One year after Sparks Middle School in Nevada instituted a uniform policy, school police data showed a 63% drop in police log reports, and decreases were also noted in gang activity, student fights, graffiti, property damage, and battery. A peer-reviewed study found that schools with uniform policies had 12% fewer firearm-related incidents and 15% fewer drug-related incidents than schools without uniforms.  
School uniforms also prevent students from concealing weapons under baggy clothing, make it easier to keep track of students on field trips, and make intruders on campus more visible. Frank Quatrone, superintendent in the Lodi school district of New Jersey, states, “When you have students dressed alike, you make them safer. If someone were to come into a building, the intruder could easily be recognized.”  
Further, school uniforms create a level playing field among students, reducing peer pressure and bullying. When all students are dressed alike, competition between students over clothing choices and the teasing of those who are dressed in less expensive or less fashionable outfits can be eliminated. Research by the Schoolwear Association found that 83% of teachers thought “a good school uniform… could prevent bullying based on appearance or economic background.” Arminta Jacobson, Founder and Director of the Center for Parent Education at the University of North Texas, states that uniforms put “all kids on the same playing field in terms of their appearance. I think it probably gives them a sense of belonging and a feeling of being socially accepted.”  
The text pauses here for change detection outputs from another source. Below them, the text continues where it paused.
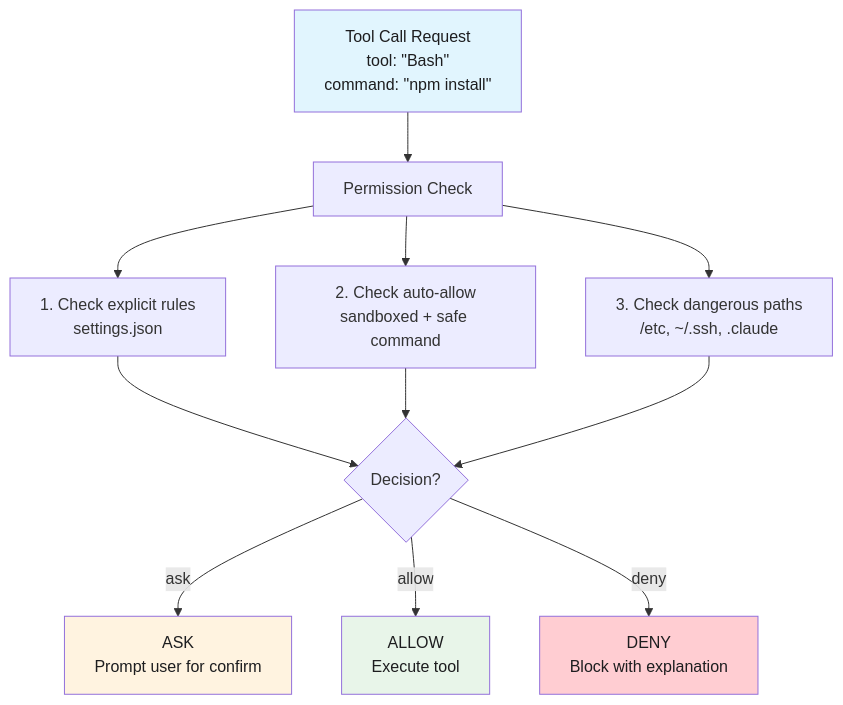
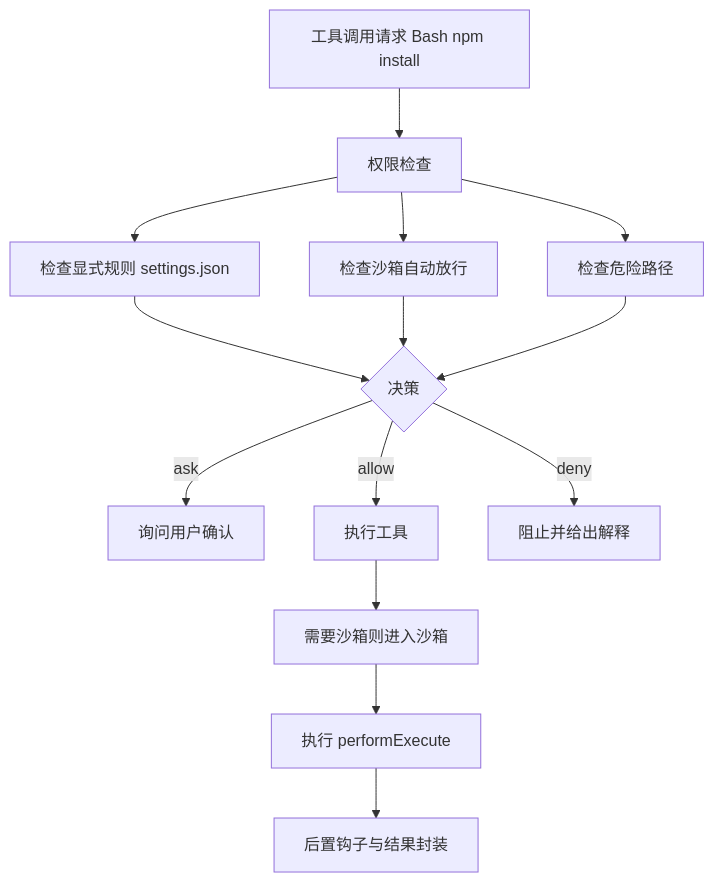
One commit to Shyu-x/frontend-interview changed the fifth of 9 diagrams in docs/agent/case-studies/claude-code-deep-analysis.md. Above: the diagram before and after it, drawn with Mermaid. The commit also changed other lines of this file and 58 other files, not shown here.

````diff
--- a/docs/agent/case-studies/claude-code-deep-analysis.md
+++ b/docs/agent/case-studies/claude-code-deep-analysis.md
@@ -791,17 +571,16 @@
 ```mermaid
-flowchart TB
-    A["Tool Call Request<br/>tool: #quot;Bash#quot;<br/>command: #quot;npm install#quot;"] --> B["Permission Check"]
-    B --> C["1. Check explicit rules<br/>settings.json"]
-    B --> D["2. Check auto-allow<br/>sandboxed + safe command"]
-    B --> E["3. Check dangerous paths<br/>/etc, ~/.ssh, .claude"]
-    C --> F{"Decision?"}
+flowchart TD
+    A["工具调用请求 Bash npm install"] --> B["权限检查"]
+    B --> C["检查显式规则 settings.json"]
+    B --> D["检查沙箱自动放行"]
+    B --> E["检查危险路径"]
+    C --> F{"决策"}
     D --> F
     E --> F
-    F -->|ask| G["ASK<br/>Prompt user for confirm"]
-    F -->|allow| H["ALLOW<br/>Execute tool"]
-    F -->|deny| I["DENY<br/>Block with explanation"]
-    style A fill:#e1f5fe,color:#1d1d1f
-    style G fill:#fff3e0,color:#1d1d1f
-    style H fill:#e8f5e9,color:#1d1d1f
-    style I fill:#ffcdd2,color:#1d1d1f
+    F -->|"ask"| G["询问用户确认"]
+    F -->|"allow"| H["执行工具"]
+    F -->|"deny"| I["阻止并给出解释"]
+    H --> J["需要沙箱则进入沙箱"]
+    J --> K["执行 performExecute"]
+    K --> L["后置钩子与结果封装"]
 ```
````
And, school uniforms prevent the display of gang colors and insignia, reducing gang activity and pressure to join on school property. The U.S. Department of Education’s Manual on School Uniforms stated that uniform policies can “prevent gang members from wearing gang colors and insignia at school” in order to “encourage a safe environment.” Educators in the Long Beach Unified School District have speculated that the sharp reduction in crime following the introduction of school uniforms was a result of gang conflicts being curbed. Osceola County, Florida School Board member Jay Wheeler reports that the county’s schools had a 46% drop in gang activity after their first full school year with a mandatory K-12 uniform policy. Wheeler explains that “clothing is integral to gang culture… Imagine a U.S. Armed Forces recruiter out of uniform trying to recruit new soldiers; the success rate goes down. The same applies to gang recruitment.”     Read More